Nothing but the text belongs in the answer: the listing below, copied exactly, without pictures.

> [Extracted material]:
- - - - -

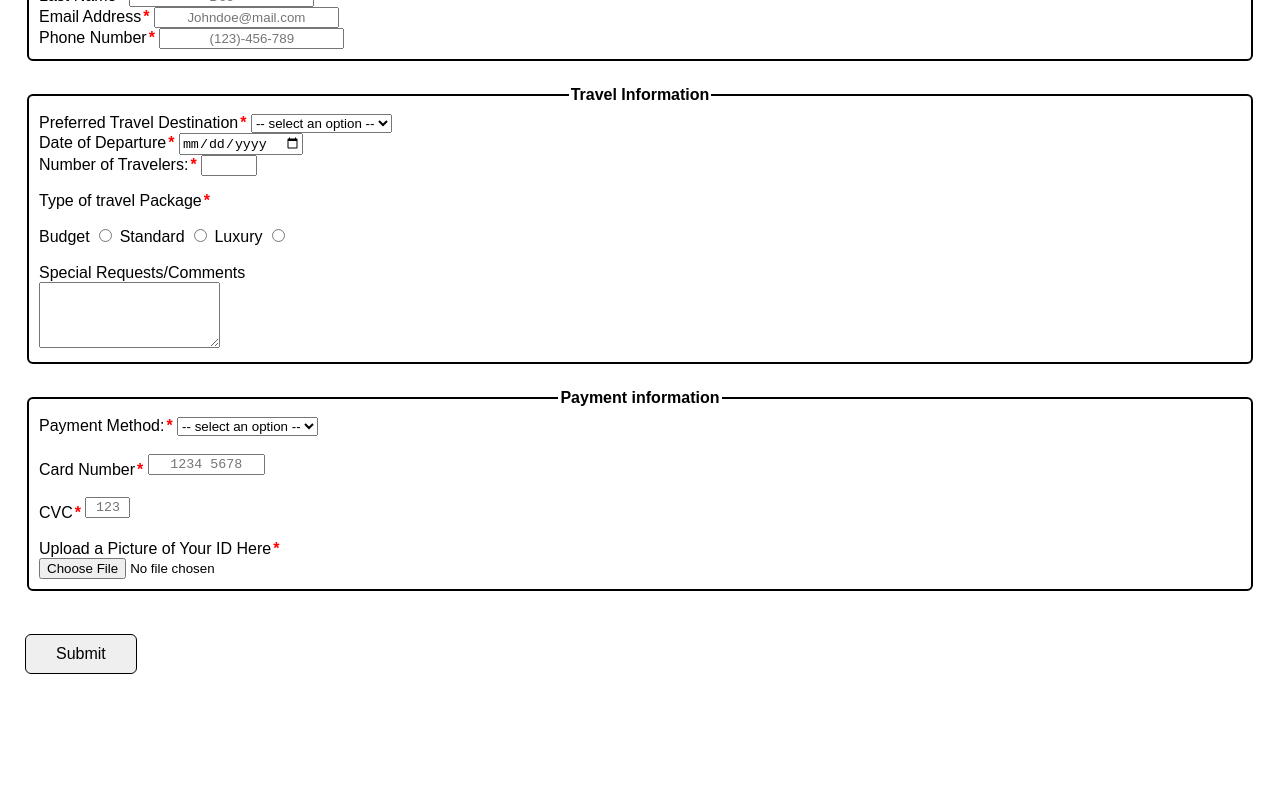
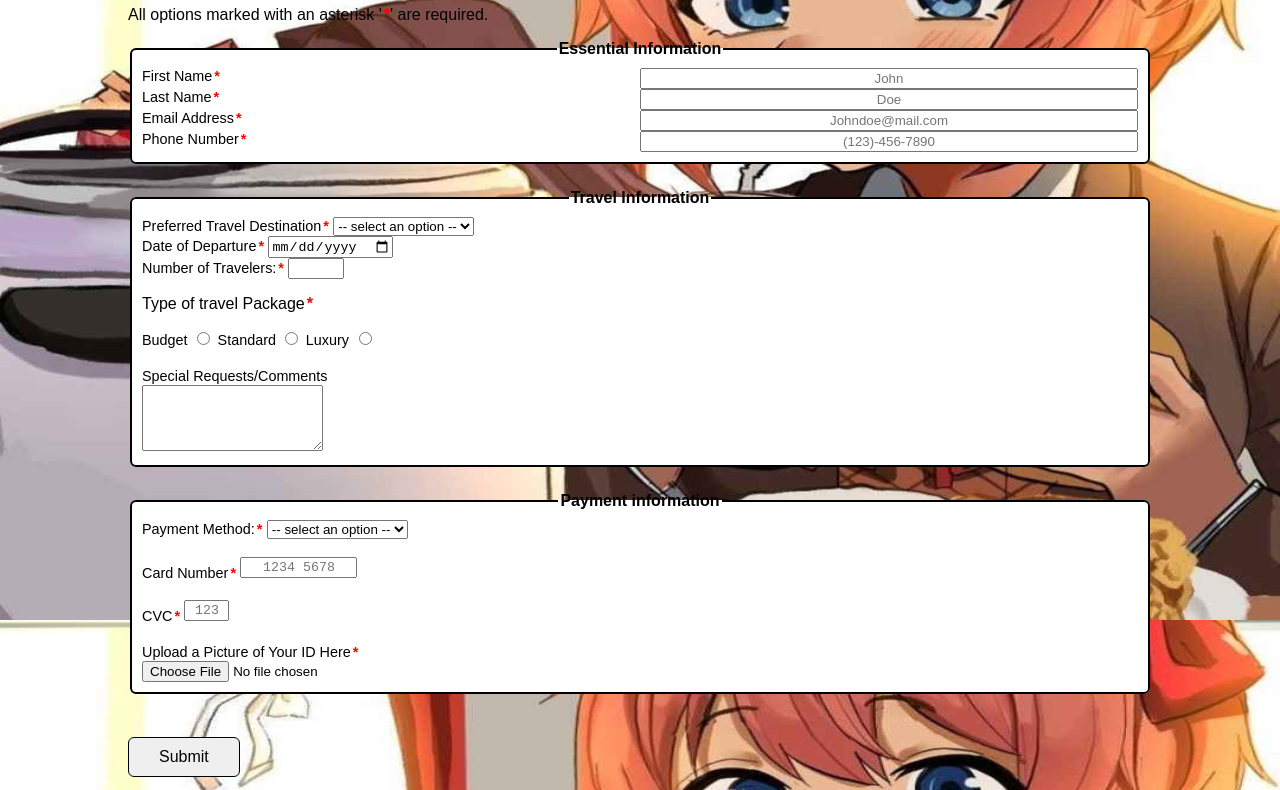
Before and after one commit to spac-cc/Assignment-3, a plain HTML site: page index.html in a window 1280 px wide. Shown: the part 180-970 px from the top of the page. Before the commit the page ends 879 px from the top, so only its background shows below. Drawn offline with Linux system fonts and the light colour scheme.

Commit message:
added grids somewhat, i fucking hate grids

```diff
--- a/index.html
+++ b/index.html
@@ -14,28 +14,34 @@
     <p>All options marked with an asterisk '<span class="required-asterisk">*</span>' are required.</p>
     <form action="https://webdevbasics.net/script/demo.php" method="post">
         <!--Essential info box-->
+        <div class="grid-container">
             <fieldset>
             <legend>Essential Information</legend>
                 <div>
+                    <div class="two-columns">
                         <label for="firstName">First Name<span class="required-asterisk">*</span></label>
                         <input id="firstName" name="firstName" type="text" placeholder="John" required aria-required="true">
                     </div>
-            <div>
+                    <div class="two-columns">
                         <label for="lastName">Last Name<span class="required-asterisk">*</span></label>
                         <input id="lastName" name="lastName" type="text" placeholder="Doe" required aria-required="true">
                     </div>
-            <div>
+                    <div class="two-columns">
                         <label for="mail">Email Address<span class="required-asterisk">*</span></label>
                         <input id="mail" name="mail" type="text" placeholder="Johndoe@mail.com" required aria-required="true">
                     </div>
-            <div>
+                    <div class="two-columns">
                         <label for="phoneNumber">Phone Number<span class="required-asterisk">*</span></label>
-                <input id="phoneNumber" name="phoneNumber" type="text" placeholder="(123)-456-789" required aria-required="true">
+                        <input id="phoneNumber" name="phoneNumber" type="text" placeholder="(123)-456-7890" required aria-required="true">
+                    </div>
                 </div>
             </fieldset>
+        </div>
         <!--Travel information box-->
+        <div class="grid-container">
             <fieldset>
                 <legend>Travel Information</legend>
+                <div class="travel-columns">
                     <div>
                         <label for="destination">Preferred Travel Destination<span class="required-asterisk">*</span></label>
                         <select id="destination" name="destination" size="1" required aria-required="true">
@@ -71,8 +77,11 @@
                         <br><label for="requests">Special Requests/Comments</label> <br>
                         <textarea id="requests" name="requests" rows="4"></textarea>
                     </div>
+                </div>
             </fieldset>
+        </div>
         <!--Payment information box-->
+        <div class="grid-container">
             <fieldset>
                 <legend>Payment information</legend>
                 <div>
@@ -97,6 +106,7 @@
                     <input id="fileUpload" name="fileUpload" type="file" required aria-required="true">
                 </div>
             </fieldset>
+        </div>
         <div>
             <div>
                <br> <button id=finishedButton type="submit">Submit</button>
--- a/style.css
+++ b/style.css
@@ -12,6 +12,10 @@ legend {
     font-weight: bold;
 }
 
+label {
+    font-size: 0.9rem;
+}
+
 fieldset {
     background-color: #FFF;
 	border-color: #000;
@@ -22,21 +26,13 @@ fieldset {
 }
 
 body {
+    background-image: url(img/placeholder.jpg);
+    background-size: 100vw 100vh;
 	color: #000;
 	font-family: "Roberto", sans-serif;
 	font-style: normal;
 	font-size: 1rem;
-	margin: 0;
-}
-
-.required-asterisk {
-    color: red;
-    font-weight: bold;
-	margin-left: 2px;
-}
-
-::placeholder {
-    text-align: center;
+	margin: 0 auto;
 }
 
 button {
@@ -52,11 +48,36 @@ button:hover {
     background-color: #cacaca
 }
 
+::placeholder {
+    text-align: center;
+}
+
+.required-asterisk {
+    color: red;
+    font-weight: bold;
+	margin-left: 2px;
+}
+
+.grid-container,
+.travel-columns,
+.two-columns {
+    display: grid;
+}
+
+.two-columns {
+	grid-template-columns: repeat(2, 1fr);
+    text-align: left;
+}
+
+.travel-columns {
+    grid-template-columns: repeat(2, fr);
+}
+
 #wrapper {
-    margin: 25px;
+    margin: 10vw;
 }
 /*TODO:
     Add background
-    Add grids, it looks ugly right now
-    Style the submit button, that is fucking atrocious
+    Add grids, it looks ugly right now I FUCKKING HATE GRIDS
+    Style the submit button, that is fucking atrocious -- PARTLY DONE
     Make it all look fucking good*/
```
Also changed, not shown: img/placeholder.jpg (added). Lines whose indentation alone changed are shown as unchanged.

- - - - -

> [Solution to this problem]:
Before and after one commit to spac-cc/Assignment-3, a plain HTML site: page index.html in a window 1280 px wide. Shown: the part 180-970 px from the top of the page. Before the commit the page ends 879 px from the top, so only its background shows below. Drawn offline with Linux system fonts and the light colour scheme.

Commit message:
added grids somewhat, i fucking hate grids

```diff
--- a/index.html
+++ b/index.html
@@ -14,28 +14,34 @@
     <p>All options marked with an asterisk '<span class="required-asterisk">*</span>' are required.</p>
     <form action="https://webdevbasics.net/script/demo.php" method="post">
         <!--Essential info box-->
+        <div class="grid-container">
             <fieldset>
             <legend>Essential Information</legend>
                 <div>
+                    <div class="two-columns">
                         <label for="firstName">First Name<span class="required-asterisk">*</span></label>
                         <input id="firstName" name="firstName" type="text" placeholder="John" required aria-required="true">
                     </div>
-            <div>
+                    <div class="two-columns">
                         <label for="lastName">Last Name<span class="required-asterisk">*</span></label>
                         <input id="lastName" name="lastName" type="text" placeholder="Doe" required aria-required="true">
                     </div>
-            <div>
+                    <div class="two-columns">
                         <label for="mail">Email Address<span class="required-asterisk">*</span></label>
                         <input id="mail" name="mail" type="text" placeholder="Johndoe@mail.com" required aria-required="true">
                     </div>
-            <div>
+                    <div class="two-columns">
                         <label for="phoneNumber">Phone Number<span class="required-asterisk">*</span></label>
-                <input id="phoneNumber" name="phoneNumber" type="text" placeholder="(123)-456-789" required aria-required="true">
+                        <input id="phoneNumber" name="phoneNumber" type="text" placeholder="(123)-456-7890" required aria-required="true">
+                    </div>
                 </div>
             </fieldset>
+        </div>
         <!--Travel information box-->
+        <div class="grid-container">
             <fieldset>
                 <legend>Travel Information</legend>
+                <div class="travel-columns">
                     <div>
                         <label for="destination">Preferred Travel Destination<span class="required-asterisk">*</span></label>
                         <select id="destination" name="destination" size="1" required aria-required="true">
@@ -71,8 +77,11 @@
                         <br><label for="requests">Special Requests/Comments</label> <br>
                         <textarea id="requests" name="requests" rows="4"></textarea>
                     </div>
+                </div>
             </fieldset>
+        </div>
         <!--Payment information box-->
+        <div class="grid-container">
             <fieldset>
                 <legend>Payment information</legend>
                 <div>
@@ -97,6 +106,7 @@
                     <input id="fileUpload" name="fileUpload" type="file" required aria-required="true">
                 </div>
             </fieldset>
+        </div>
         <div>
             <div>
                <br> <button id=finishedButton type="submit">Submit</button>
--- a/style.css
+++ b/style.css
@@ -12,6 +12,10 @@ legend {
     font-weight: bold;
 }
 
+label {
+    font-size: 0.9rem;
+}
+
 fieldset {
     background-color: #FFF;
 	border-color: #000;
@@ -22,21 +26,13 @@ fieldset {
 }
 
 body {
+    background-image: url(img/placeholder.jpg);
+    background-size: 100vw 100vh;
 	color: #000;
 	font-family: "Roberto", sans-serif;
 	font-style: normal;
 	font-size: 1rem;
-	margin: 0;
-}
-
-.required-asterisk {
-    color: red;
-    font-weight: bold;
-	margin-left: 2px;
-}
-
-::placeholder {
-    text-align: center;
+	margin: 0 auto;
 }
 
 button {
@@ -52,11 +48,36 @@ button:hover {
     background-color: #cacaca
 }
 
+::placeholder {
+    text-align: center;
+}
+
+.required-asterisk {
+    color: red;
+    font-weight: bold;
+	margin-left: 2px;
+}
+
+.grid-container,
+.travel-columns,
+.two-columns {
+    display: grid;
+}
+
+.two-columns {
+	grid-template-columns: repeat(2, 1fr);
+    text-align: left;
+}
+
+.travel-columns {
+    grid-template-columns: repeat(2, fr);
+}
+
 #wrapper {
-    margin: 25px;
+    margin: 10vw;
 }
 /*TODO:
     Add background
-    Add grids, it looks ugly right now
-    Style the submit button, that is fucking atrocious
+    Add grids, it looks ugly right now I FUCKKING HATE GRIDS
+    Style the submit button, that is fucking atrocious -- PARTLY DONE
     Make it all look fucking good*/
```
Also changed, not shown: img/placeholder.jpg (added). Lines whose indentation alone changed are shown as unchanged.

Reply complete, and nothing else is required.